The Behind the Image series uncovers untold stories that lie behind some of the most-well known images by Magnum photographers. Here, we speak to Magnum photographer Bruce Davidson about one of his most famous images, from the seminal body of work Brooklyn Gang.
In spring and summer of 1959, Davidson met a loose group of teenagers, the self-named ‘Jokers’, and followed them through New York’s Brooklyn, from Coney Island to the subways traversing the city, from cafés and bars to beaches and candy stores, capturing the raw edges and sensuality of their teenage years.

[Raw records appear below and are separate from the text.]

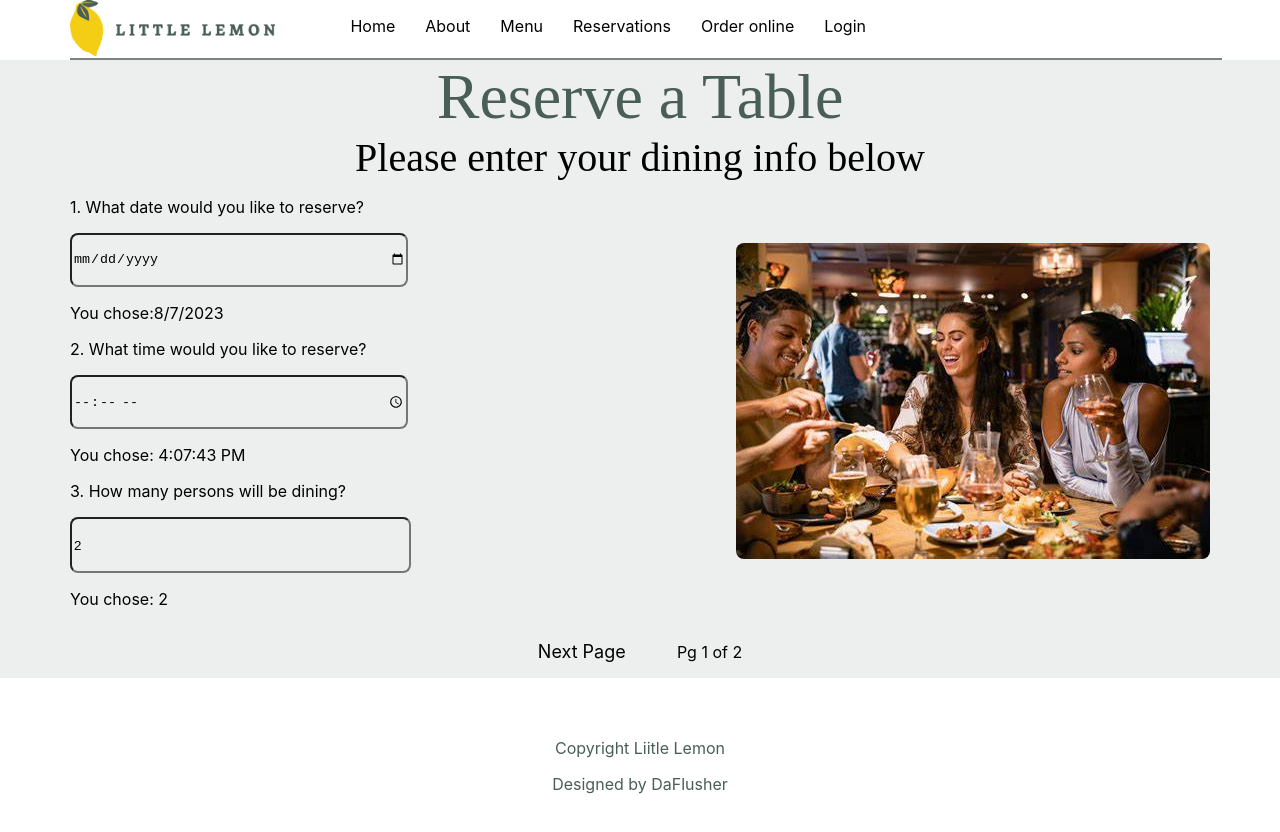
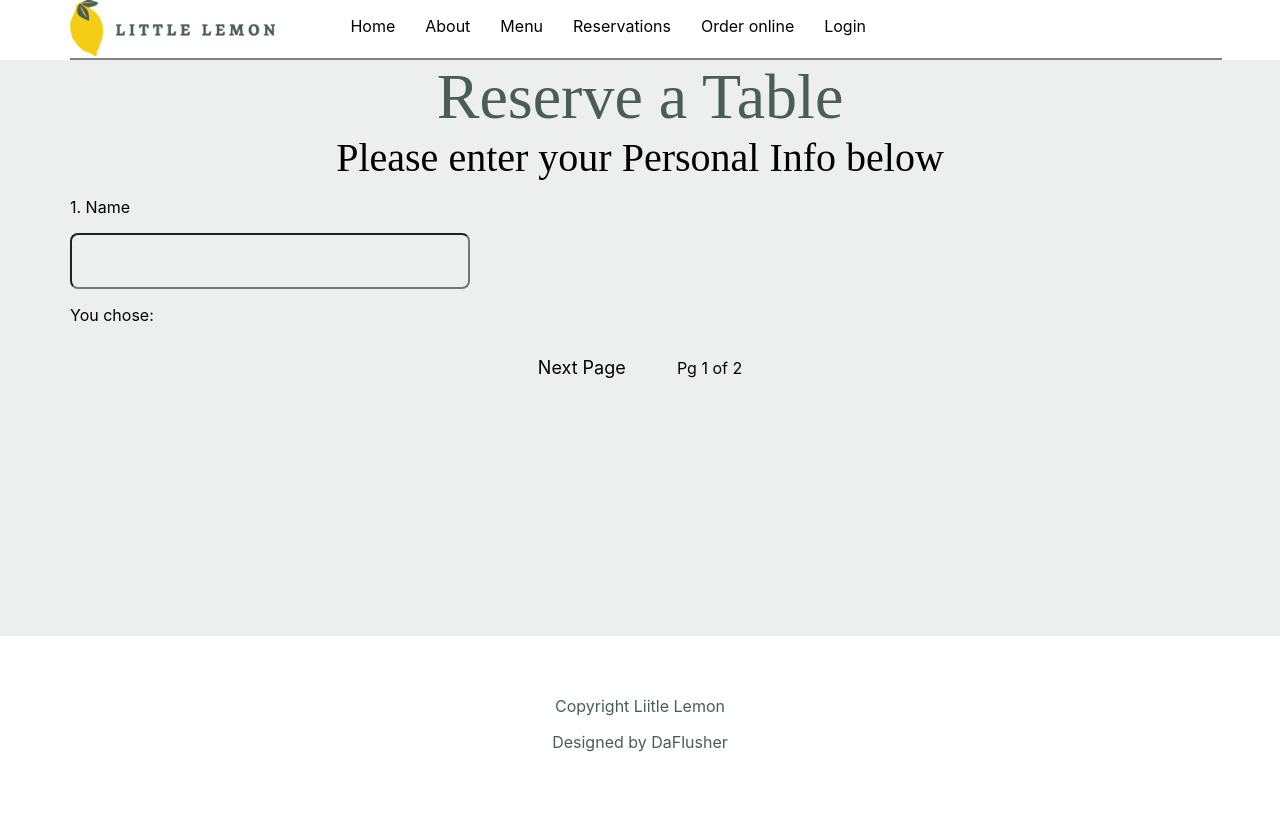
Before and after one commit to DaFlusher/my-little-lemon, a React (Create React App) app: page / in a window 1280 px wide. Shown: the top 832 px of the page. Built offline with nearby package versions, Linux system fonts and the light colour scheme; a web font is replaced by a local one.

Commit message:
Reserve a table form completed

```diff
--- a/src/App.js
+++ b/src/App.js
@@ -6,10 +6,16 @@ import Main from './Main';
 import Footer from './Footer';
 import './App.css';
 import Reserve from './Reserve';
+import Info from './Info';
 
 
 function App() {
-  return(<Reserve/>)
+  return(<>
+
+
+      <Info/>
+  </>
+  )
   /*return (
     <>
       <div className='grids' style={{}}>
--- /dev/null
+++ b/src/Info.js
@@ -0,0 +1,75 @@
+import { hover } from '@testing-library/user-event/dist/hover';
+import Header from './Header';
+import Nav from './navigation/Nav';
+import { useState } from 'react';
+import Footer from './Footer';
+
+const Info = () => {
+    const [name, setName]= useState('');
+    const [email, setEmail]= useState('');
+    const[cardName, setCardName]= useState('');
+    const[cardNumber, setCardNumber]=useState('000 000 000 000 000');
+    const[expiryDate, setExpiryDate]= useState('08/23');
+    const[cvv, setCvv]= useState('000');
+
+    const handleNameAgain=(event)=>{
+            setName(event.target.value)
+    }
+
+    const handleEmail=(event)=>{
+        setEmail(event.target.value)
+    }
+
+    const handleCardName=(event)=>{
+        setCardName(event.target.value)
+    }
+
+    const handleCardNumber=(event)=>{
+        setCardNumber(event.target.value)
+    }
+
+    const handleExpiryDate=(event)=>{
+        setExpiryDate(event.target.value)
+    }
+
+    const handleCvv=(event)=>{
+        setCvv(event.target.value)
+    }
+
+    const form2=()=>{
+
+        return(
+
+            <div style={{ display:'grid', gridTemplateColumns:'2fr 1fr', alignItems:'center'}}>
+                <div style={{textAlign:'left', marginLeft:'70px',}}>
+
+                    <p>1. Name</p>
+                    <input type='text' value={name} onChange={handleNameAgain} style={{width:'50%', backgroundColor:'#edefee' , height:'50px', borderRadius:'8px'}}/>
+                    <p>You chose:{}</p>
+                </div>
+            </div>
+        )
+    }
+    return (
+        <div className='grids' style={{}}>
+        <div className='nav-head-grid'>
+
+            <Header/>
+
+
+            <Nav/>
+        </div>
+        <section style={{textAlign:"center", width:'100%', backgroundColor:'#edefee'}}>
+              <h1 className='table-head'>Reserve a Table</h1>
+              <h2 className='table-subhead'>Please enter your Personal Info below</h2>
+              {form2()}
+
+              <p><a href='#' style={{marginRight:'4%', fontSize:'18px'}}>Next Page</a>Pg 1 of 2</p>
+        </section>
+        <Footer/>
+
+      </div>
+     );
+}
+
+export default Info;
--- a/src/Reserve.js
+++ b/src/Reserve.js
@@ -61,7 +61,6 @@ const Reserve = () => {
 
     }
     return (
-        <>
 
 
             <div className='grids' style={{}}>
@@ -83,7 +82,7 @@ const Reserve = () => {
 
             </div>
 
-        </>
+
       );
 }
 
```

Images of kids showing off new tattoos, smoking, couples embracing, hanging out bored or showing off their cool boardwalk attitude, form an intensely intimate depiction of a group of young adults whose lives were being monitored by youth workers, at a time when an estimated thousand gang members roamed the streets of New York City.

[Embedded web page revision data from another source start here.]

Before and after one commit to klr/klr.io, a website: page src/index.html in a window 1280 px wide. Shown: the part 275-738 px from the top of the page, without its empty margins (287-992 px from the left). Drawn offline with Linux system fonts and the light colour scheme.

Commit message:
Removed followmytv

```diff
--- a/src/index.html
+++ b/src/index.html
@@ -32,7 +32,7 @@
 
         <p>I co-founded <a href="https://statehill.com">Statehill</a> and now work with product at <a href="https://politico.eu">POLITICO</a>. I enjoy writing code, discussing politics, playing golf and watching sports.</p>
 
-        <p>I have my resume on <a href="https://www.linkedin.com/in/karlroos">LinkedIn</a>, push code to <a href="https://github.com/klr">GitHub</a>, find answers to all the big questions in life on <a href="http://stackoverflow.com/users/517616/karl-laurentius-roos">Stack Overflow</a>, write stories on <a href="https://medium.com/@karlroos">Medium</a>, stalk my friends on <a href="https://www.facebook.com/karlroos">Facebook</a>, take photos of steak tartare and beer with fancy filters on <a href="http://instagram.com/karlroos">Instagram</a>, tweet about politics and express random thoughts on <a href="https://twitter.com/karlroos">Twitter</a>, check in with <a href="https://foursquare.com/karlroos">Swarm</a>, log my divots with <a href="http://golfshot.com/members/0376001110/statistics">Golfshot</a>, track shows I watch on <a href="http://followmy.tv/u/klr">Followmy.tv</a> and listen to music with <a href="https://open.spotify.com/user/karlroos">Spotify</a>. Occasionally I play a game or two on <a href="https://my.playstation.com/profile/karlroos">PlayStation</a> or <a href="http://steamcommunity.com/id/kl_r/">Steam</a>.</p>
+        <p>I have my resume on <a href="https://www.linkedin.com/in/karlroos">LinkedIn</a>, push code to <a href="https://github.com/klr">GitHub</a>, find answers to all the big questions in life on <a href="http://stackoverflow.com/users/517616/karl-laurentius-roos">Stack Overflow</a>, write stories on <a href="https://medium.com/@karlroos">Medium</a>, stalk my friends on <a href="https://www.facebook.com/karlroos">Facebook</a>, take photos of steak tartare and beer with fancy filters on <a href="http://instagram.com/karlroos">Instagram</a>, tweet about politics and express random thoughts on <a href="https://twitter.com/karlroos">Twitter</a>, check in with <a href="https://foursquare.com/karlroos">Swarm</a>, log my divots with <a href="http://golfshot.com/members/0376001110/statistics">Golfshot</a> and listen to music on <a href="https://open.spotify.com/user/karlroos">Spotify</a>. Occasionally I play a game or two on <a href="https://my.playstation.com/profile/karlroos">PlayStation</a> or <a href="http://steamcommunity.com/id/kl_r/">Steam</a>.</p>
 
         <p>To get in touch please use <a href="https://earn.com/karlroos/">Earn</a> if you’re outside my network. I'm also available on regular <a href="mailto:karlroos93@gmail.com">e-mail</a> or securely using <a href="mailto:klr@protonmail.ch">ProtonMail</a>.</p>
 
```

Along the way, Davidson “found [himself] involved with a group of unpredictable youths who were mostly indifferent to me. In time they allowed me to witness their fear, depression, and anger. I soon realized that I, too, was feeling some of their pain. In staying close to them, I uncovered my own feelings of failure, frustration, and rage.” Continue reading.